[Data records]
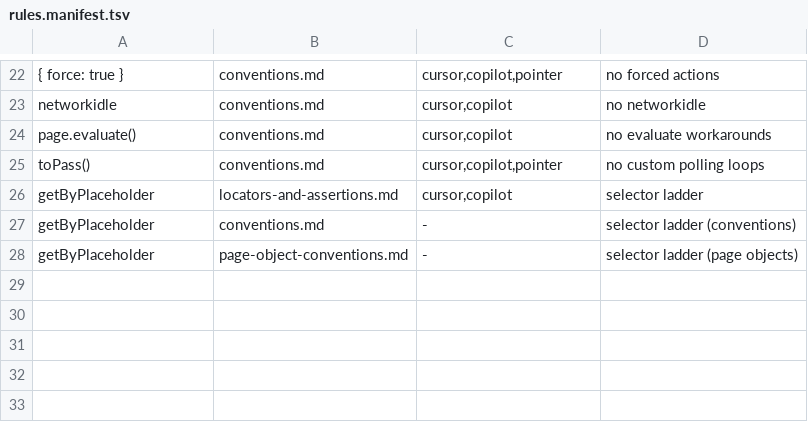
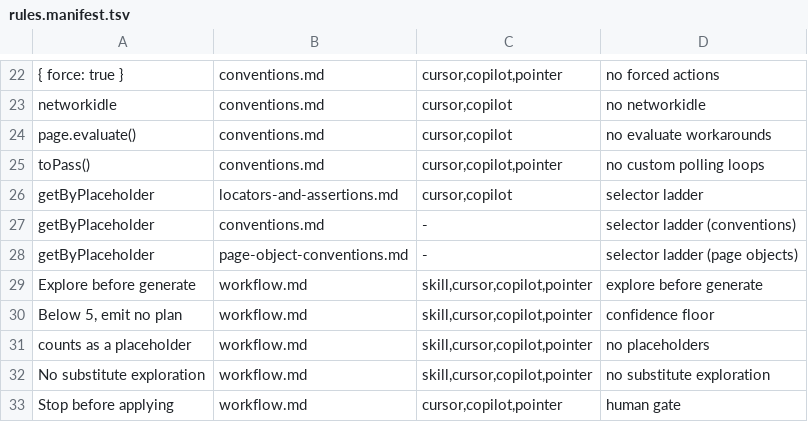
Before and after one commit to willcoliveira/qualiow-playwright-skills, a TSV file: skills/rules.manifest.tsv, drawn as a sheet; only a part is shown, gaps mark what is left out; the diff names each change by its address in the sheet, - before the commit and + after, or states it on an @@ line.

Commit message:
feat(skills): route through the operating procedure from every index
SKILL.md gains a short Operating Procedure above the decision tree, so the
phases are in the always-loaded layer and the detail stays one file away, plus
an "unclear what to do" branch for the case the tree does not cover.

The four platform summaries carry the same five anchors: explore before
generate, the confidence floor, placeholders are not deliverables, no substitute
exploration, and stop before applying.

Those five are rows in the drift manifest, which is the whole point. The
procedure is identical across Claude, Cursor, Copilot and the shared .agents
tree because CI fails when it is not -- not because someone remembered to
update four files. This is the parity mechanism the earlier phases were building
toward, and it is also the answer to how a Claude-first feature stays honest on
platforms that have no equivalent construct: if it is prose, every target gets
it byte-identical, and the gate proves it.

```diff
--- a/skills/rules.manifest.tsv
+++ b/skills/rules.manifest.tsv
+row 29: Explore before generate | workflow.md | skill,cursor,copilot,pointer | explore before generate
+row 30: Below 5, emit no plan | workflow.md | skill,cursor,copilot,pointer | confidence floor
+row 31: counts as a placeholder | workflow.md | skill,cursor,copilot,pointer | no placeholders
+row 32: No substitute exploration | workflow.md | skill,cursor,copilot,pointer | no substitute exploration
+row 33: Stop before applying | workflow.md | cursor,copilot,pointer | human gate
```
Also changed, not shown: 4 other files.
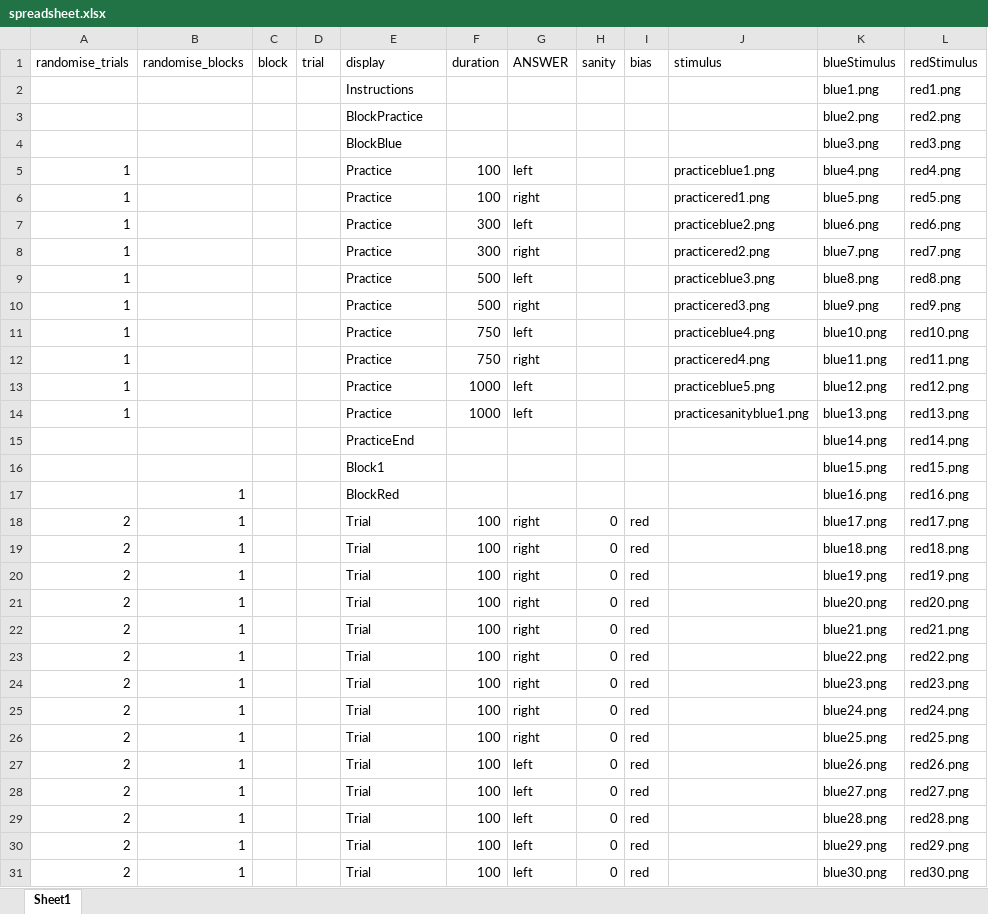
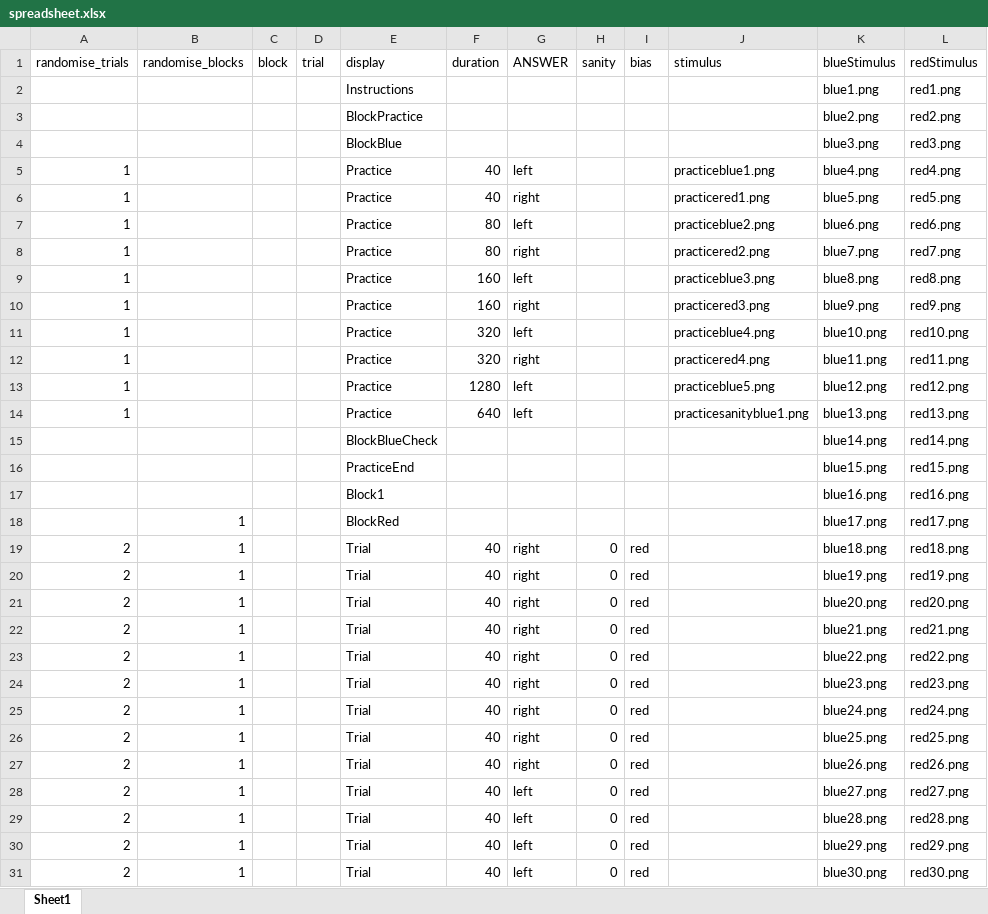
Before and after one commit to BrendenEum/2023-biased-priors, an Excel workbook: online-task/spreadsheet.xlsx, sheet Sheet1, drawn as a sheet; only a part is shown; values as stored, in another font and other column widths than the file's, no borders; the diff covers the shown part only; the diff names each change by its address in the sheet, - before the commit and + after, or states it on an @@ line.

```diff
--- a/online-task/spreadsheet.xlsx (sheet Sheet1)
+++ b/online-task/spreadsheet.xlsx (sheet Sheet1)
-F5:F6 (duration): 100
+F5:F6 (duration): 40
-F7:F8 (duration): 300
+F7:F8 (duration): 80
-F9:F10 (duration): 500
+F9:F10 (duration): 160
-F11:F12 (duration): 750
+F11:F12 (duration): 320
-F13 (duration): 1000
+F13 (duration): 1280
-F14 (duration): 1000
+F14 (duration): 640
-E15 (display): PracticeEnd
+E15 (display): BlockBlueCheck
-E16 (display): Block1
+E16 (display): PracticeEnd
-B17 (randomise_blocks): 1
+B17 (randomise_blocks): (empty)
-E17 (display): BlockRed
+E17 (display): Block1
-A18 (randomise_trials): 2
+A18 (randomise_trials): (empty)
-E18 (display): Trial
+E18 (display): BlockRed
-F18 (duration): 100
+F18 (duration): (empty)
-G18 (ANSWER): right
+G18 (ANSWER): (empty)
-H18 (sanity): 0
+H18 (sanity): (empty)
-I18 (bias): red
+I18 (bias): (empty)
-F19:F31 (duration): 100
+F19:F31 (duration): 40
-G27 (ANSWER): left
+G27 (ANSWER): right
```
Also changed, not shown: other rows of this sheet, 3 other files.
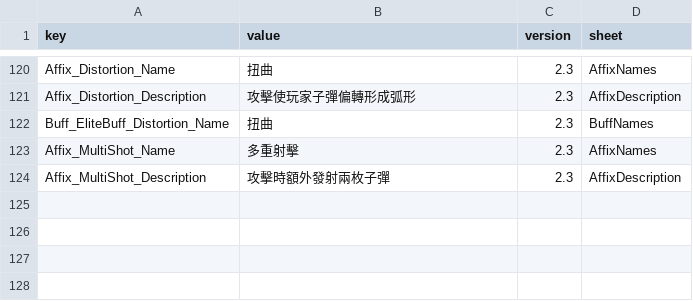
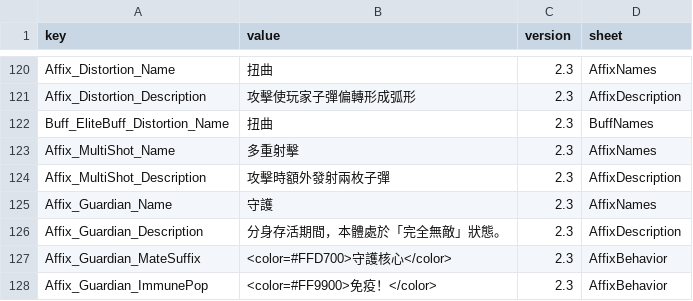
Before and after one commit to LOVEIII486/EliteEnemies, a CSV file: Localization/ChineseTraditional.csv, drawn as a sheet; only a part is shown, gaps mark what is left out; the diff names each change by its address in the sheet, - before the commit and + after, or states it on an @@ line.

```diff
--- a/Localization/ChineseTraditional.csv
+++ b/Localization/ChineseTraditional.csv
+row 125: Affix_Guardian_Name | 守護 | 2.3 | AffixNames
+row 126: Affix_Guardian_Description | 分身存活期間，本體處於「完全無敵」狀態。 | 2.3 | AffixDescription
+row 127: Affix_Guardian_MateSuffix | <color=#FFD700>守護核心</color> | 2.3 | AffixBehavior
+row 128: Affix_Guardian_ImmunePop | <color=#FF9900>免疫！</color> | 2.3 | AffixBehavior
```
Also changed, not shown: Localization/ChineseSimplified.csv, Localization/English.csv, 4 other files.
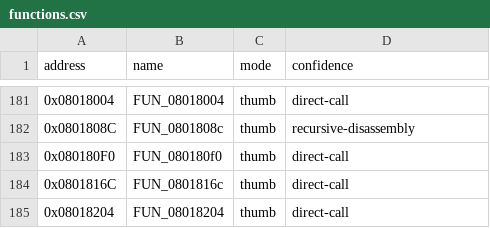
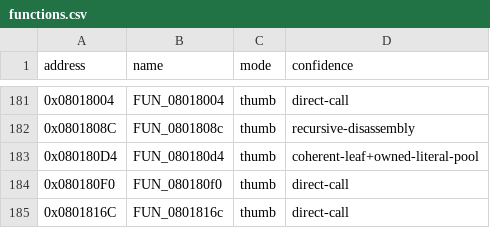
Before and after one commit to cypressru/SonicBattleDecomp, a CSV file: config/BSBE78/functions.csv, drawn as a sheet; only a part is shown, gaps mark what is left out; the shorter side is filled out with more unchanged rows.

```diff
--- a/config/BSBE78/functions.csv
+++ b/config/BSBE78/functions.csv
@@ -182,2 +182,3 @@ address,name,mode,confidence
 0x0801808C,FUN_0801808c,thumb,recursive-disassembly
+0x080180D4,FUN_080180d4,thumb,coherent-leaf+owned-literal-pool
 0x080180F0,FUN_080180f0,thumb,direct-call
```
Also changed, not shown: config/BSBE78/function_extents.csv, 5 other files.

▸ **Work item**: The expected answer is a copy of each line above containing "workflow".

▸ **Result**:
+row 29: Explore before generate | workflow.md | skill,cursor,copilot,pointer | explore before generate
+row 30: Below 5, emit no plan | workflow.md | skill,cursor,copilot,pointer | confidence floor
+row 31: counts as a placeholder | workflow.md | skill,cursor,copilot,pointer | no placeholders
+row 32: No substitute exploration | workflow.md | skill,cursor,copilot,pointer | no substitute exploration
+row 33: Stop before applying | workflow.md | cursor,copilot,pointer | human gate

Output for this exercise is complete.